→ **WHAT THIS TASK INVOLVES**
In how many lines of the records does the string "locally" appear? State only the number.
#### RECORDS SUPPLIED
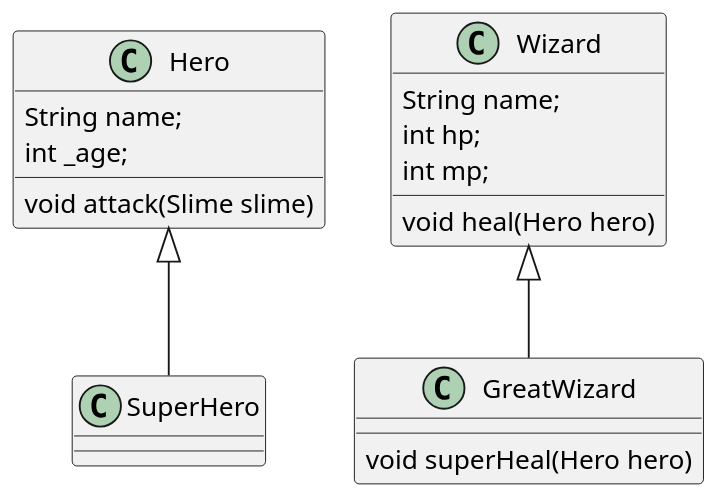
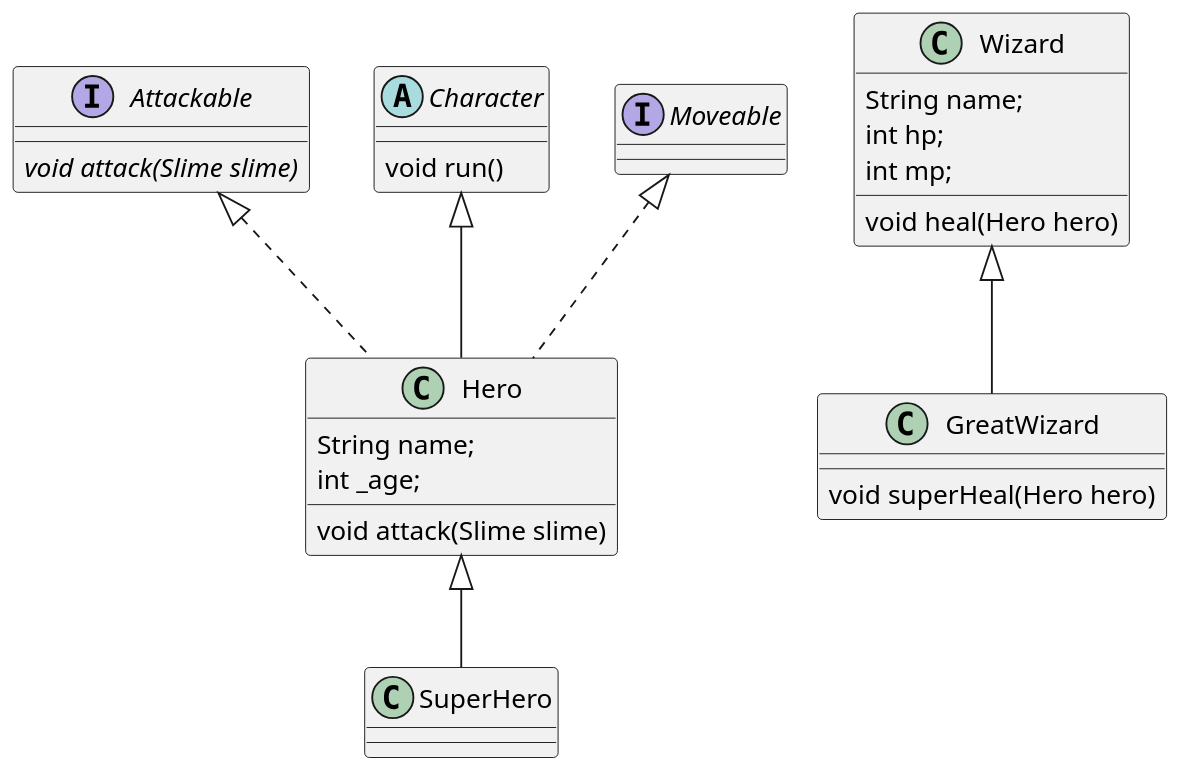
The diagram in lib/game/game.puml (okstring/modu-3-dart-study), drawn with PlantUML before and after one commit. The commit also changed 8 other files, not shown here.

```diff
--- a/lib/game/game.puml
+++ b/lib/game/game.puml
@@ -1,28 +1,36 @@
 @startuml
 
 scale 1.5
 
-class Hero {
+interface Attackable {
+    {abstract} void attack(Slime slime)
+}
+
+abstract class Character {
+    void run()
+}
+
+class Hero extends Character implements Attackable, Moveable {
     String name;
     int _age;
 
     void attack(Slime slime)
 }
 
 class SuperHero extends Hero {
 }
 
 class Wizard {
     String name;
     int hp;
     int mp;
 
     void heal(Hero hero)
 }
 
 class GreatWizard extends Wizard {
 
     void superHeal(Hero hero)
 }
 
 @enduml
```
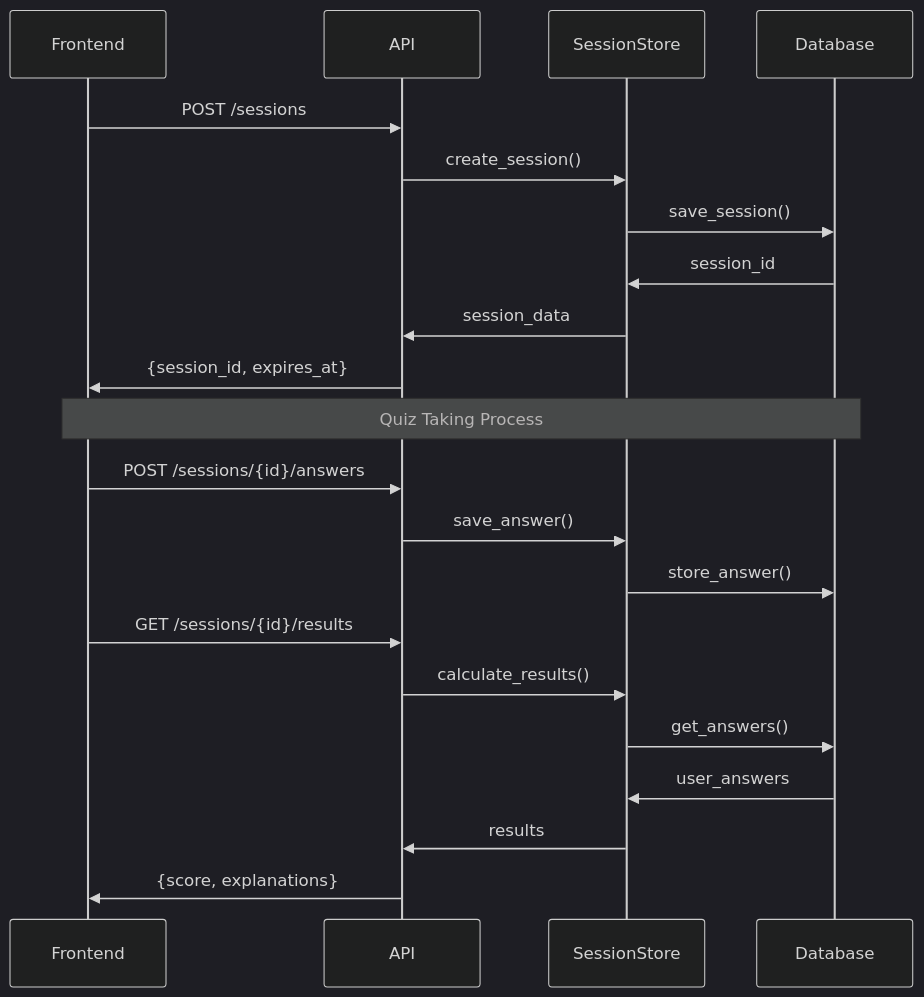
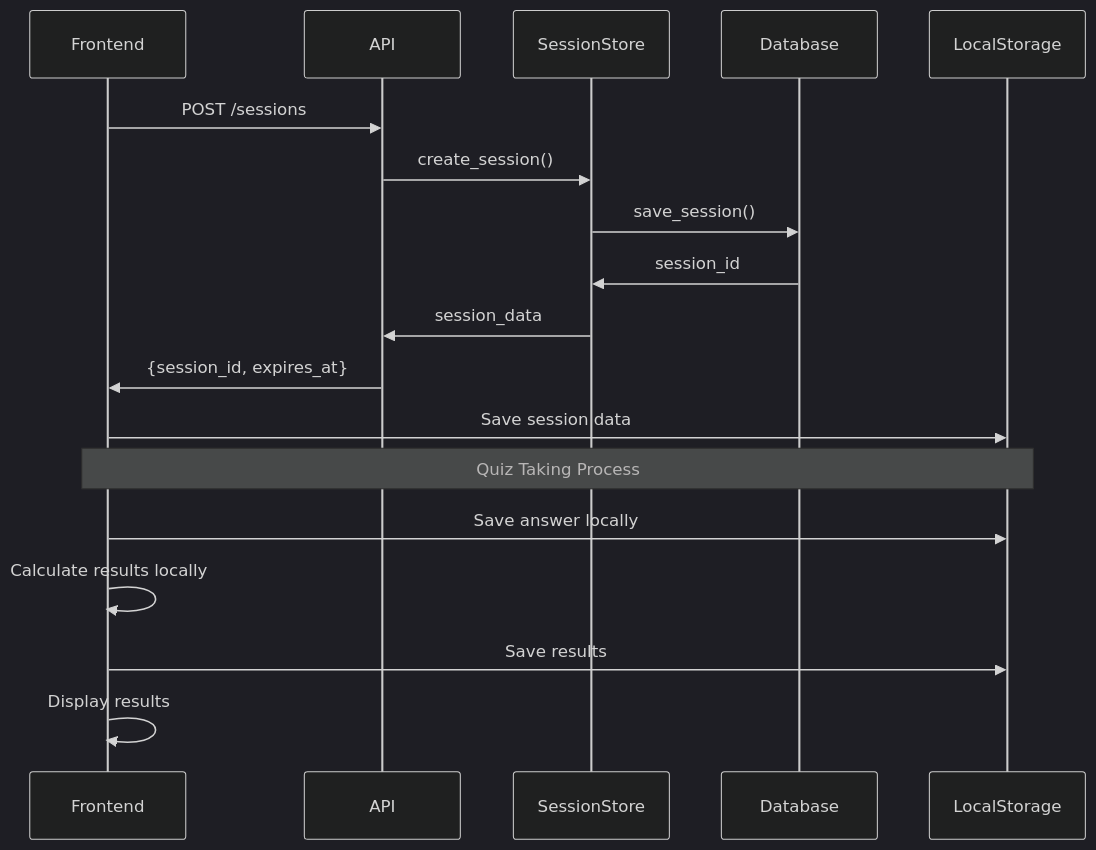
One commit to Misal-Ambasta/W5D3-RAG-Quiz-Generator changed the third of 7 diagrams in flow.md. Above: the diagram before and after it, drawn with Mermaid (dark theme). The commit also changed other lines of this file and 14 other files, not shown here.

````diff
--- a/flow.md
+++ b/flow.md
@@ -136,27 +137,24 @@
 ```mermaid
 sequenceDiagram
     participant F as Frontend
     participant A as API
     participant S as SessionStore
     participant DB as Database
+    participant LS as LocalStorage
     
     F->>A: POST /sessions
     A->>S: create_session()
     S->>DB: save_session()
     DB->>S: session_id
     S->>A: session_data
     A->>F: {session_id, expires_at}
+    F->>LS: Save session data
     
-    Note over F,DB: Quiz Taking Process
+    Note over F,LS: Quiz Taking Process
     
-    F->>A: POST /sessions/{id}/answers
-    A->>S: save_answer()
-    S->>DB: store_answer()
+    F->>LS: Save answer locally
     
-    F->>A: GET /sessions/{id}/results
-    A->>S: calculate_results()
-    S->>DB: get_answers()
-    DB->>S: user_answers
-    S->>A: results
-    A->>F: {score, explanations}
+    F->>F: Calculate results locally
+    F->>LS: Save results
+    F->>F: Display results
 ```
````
########
#### RECORDS SUPPLIED
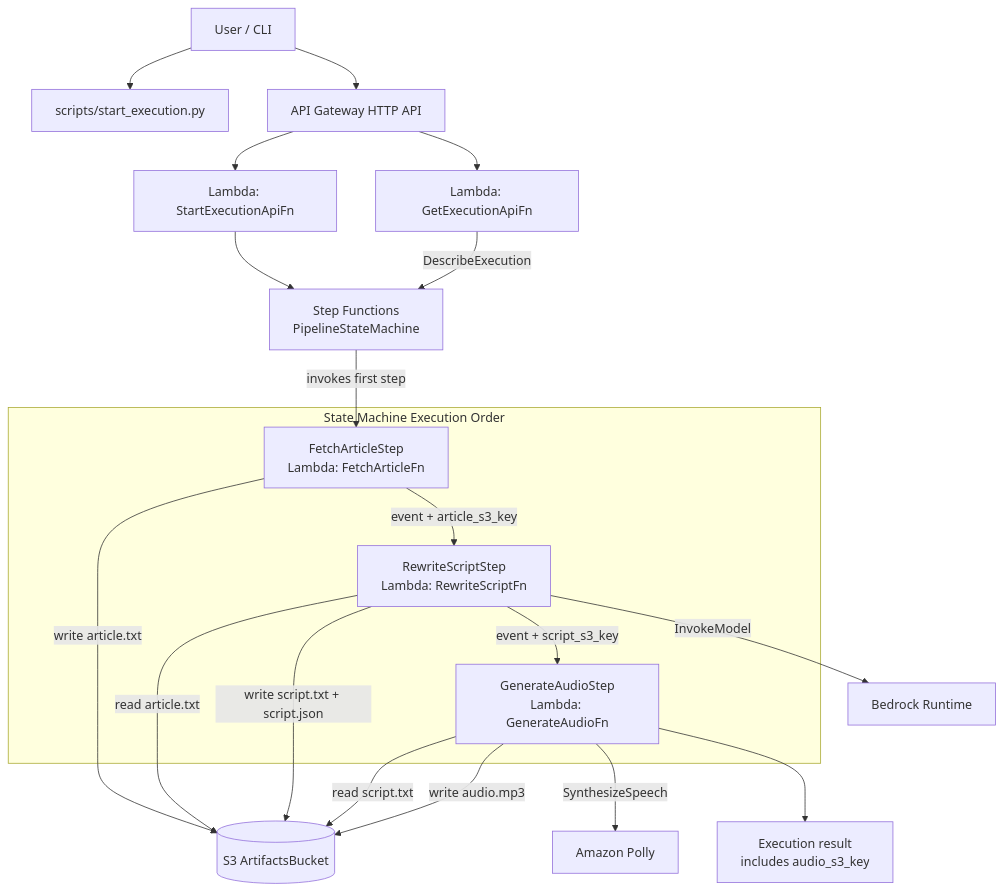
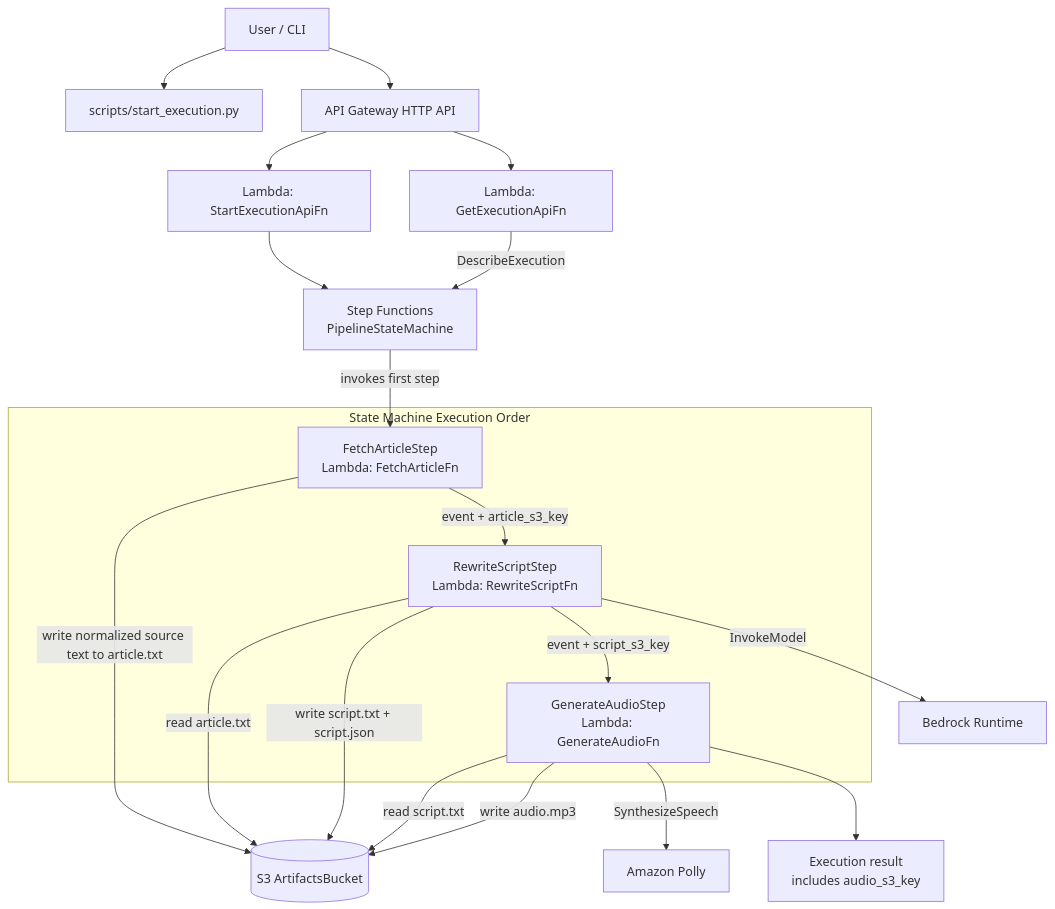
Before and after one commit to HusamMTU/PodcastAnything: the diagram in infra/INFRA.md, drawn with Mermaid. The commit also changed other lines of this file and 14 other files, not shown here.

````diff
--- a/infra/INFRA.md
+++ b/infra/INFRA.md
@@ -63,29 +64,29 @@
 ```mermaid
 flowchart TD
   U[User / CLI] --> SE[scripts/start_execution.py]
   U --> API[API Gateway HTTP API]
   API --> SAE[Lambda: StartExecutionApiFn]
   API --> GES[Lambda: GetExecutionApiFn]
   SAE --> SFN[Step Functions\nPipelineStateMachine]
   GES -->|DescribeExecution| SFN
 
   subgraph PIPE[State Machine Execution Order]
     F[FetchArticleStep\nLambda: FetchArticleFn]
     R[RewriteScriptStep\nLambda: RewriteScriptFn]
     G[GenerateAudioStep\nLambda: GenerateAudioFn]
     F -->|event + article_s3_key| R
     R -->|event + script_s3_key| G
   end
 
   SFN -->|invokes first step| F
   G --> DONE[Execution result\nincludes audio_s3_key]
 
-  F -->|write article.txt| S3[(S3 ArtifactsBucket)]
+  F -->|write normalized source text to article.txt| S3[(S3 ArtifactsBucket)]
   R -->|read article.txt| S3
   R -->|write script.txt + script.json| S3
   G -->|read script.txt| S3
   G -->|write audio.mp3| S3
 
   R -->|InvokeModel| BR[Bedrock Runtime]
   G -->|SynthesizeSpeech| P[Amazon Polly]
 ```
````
########
#### RECORDS SUPPLIED
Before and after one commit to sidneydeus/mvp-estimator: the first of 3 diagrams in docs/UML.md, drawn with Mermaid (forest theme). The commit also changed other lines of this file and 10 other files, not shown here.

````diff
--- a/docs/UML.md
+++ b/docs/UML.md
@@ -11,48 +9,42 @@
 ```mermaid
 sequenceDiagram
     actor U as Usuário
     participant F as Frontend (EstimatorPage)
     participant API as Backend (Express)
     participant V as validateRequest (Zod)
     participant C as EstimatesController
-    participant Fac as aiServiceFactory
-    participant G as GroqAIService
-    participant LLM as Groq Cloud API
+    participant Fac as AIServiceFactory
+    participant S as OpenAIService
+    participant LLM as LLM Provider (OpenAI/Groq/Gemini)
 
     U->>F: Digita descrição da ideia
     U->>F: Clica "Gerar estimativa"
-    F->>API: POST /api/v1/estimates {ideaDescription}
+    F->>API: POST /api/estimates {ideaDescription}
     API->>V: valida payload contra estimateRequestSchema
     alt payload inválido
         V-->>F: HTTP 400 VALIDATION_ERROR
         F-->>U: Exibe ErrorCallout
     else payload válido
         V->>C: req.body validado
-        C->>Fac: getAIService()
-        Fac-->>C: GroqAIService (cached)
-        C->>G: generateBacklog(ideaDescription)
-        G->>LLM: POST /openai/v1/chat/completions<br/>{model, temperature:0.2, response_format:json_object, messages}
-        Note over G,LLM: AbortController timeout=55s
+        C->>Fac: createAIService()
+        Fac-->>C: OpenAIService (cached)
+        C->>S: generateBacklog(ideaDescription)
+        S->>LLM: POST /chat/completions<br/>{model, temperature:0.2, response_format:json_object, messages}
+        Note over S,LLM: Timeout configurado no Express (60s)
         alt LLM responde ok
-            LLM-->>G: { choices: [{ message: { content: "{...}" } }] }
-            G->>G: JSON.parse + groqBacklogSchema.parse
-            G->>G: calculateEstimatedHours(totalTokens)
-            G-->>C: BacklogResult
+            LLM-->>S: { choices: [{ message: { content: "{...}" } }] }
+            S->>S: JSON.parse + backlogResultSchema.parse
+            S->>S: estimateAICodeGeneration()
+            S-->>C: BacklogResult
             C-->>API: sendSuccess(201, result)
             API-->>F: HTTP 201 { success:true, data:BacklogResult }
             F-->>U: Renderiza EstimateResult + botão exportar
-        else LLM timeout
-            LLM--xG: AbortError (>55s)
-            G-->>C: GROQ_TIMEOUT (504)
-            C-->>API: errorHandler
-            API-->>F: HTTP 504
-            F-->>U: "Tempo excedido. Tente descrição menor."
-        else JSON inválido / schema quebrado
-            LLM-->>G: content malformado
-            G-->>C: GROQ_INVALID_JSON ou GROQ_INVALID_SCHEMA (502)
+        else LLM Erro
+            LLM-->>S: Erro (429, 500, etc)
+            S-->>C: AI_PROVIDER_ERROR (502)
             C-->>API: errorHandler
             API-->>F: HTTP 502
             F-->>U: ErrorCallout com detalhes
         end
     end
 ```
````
########
→ **RESPONSE TO THE EXERCISE**
2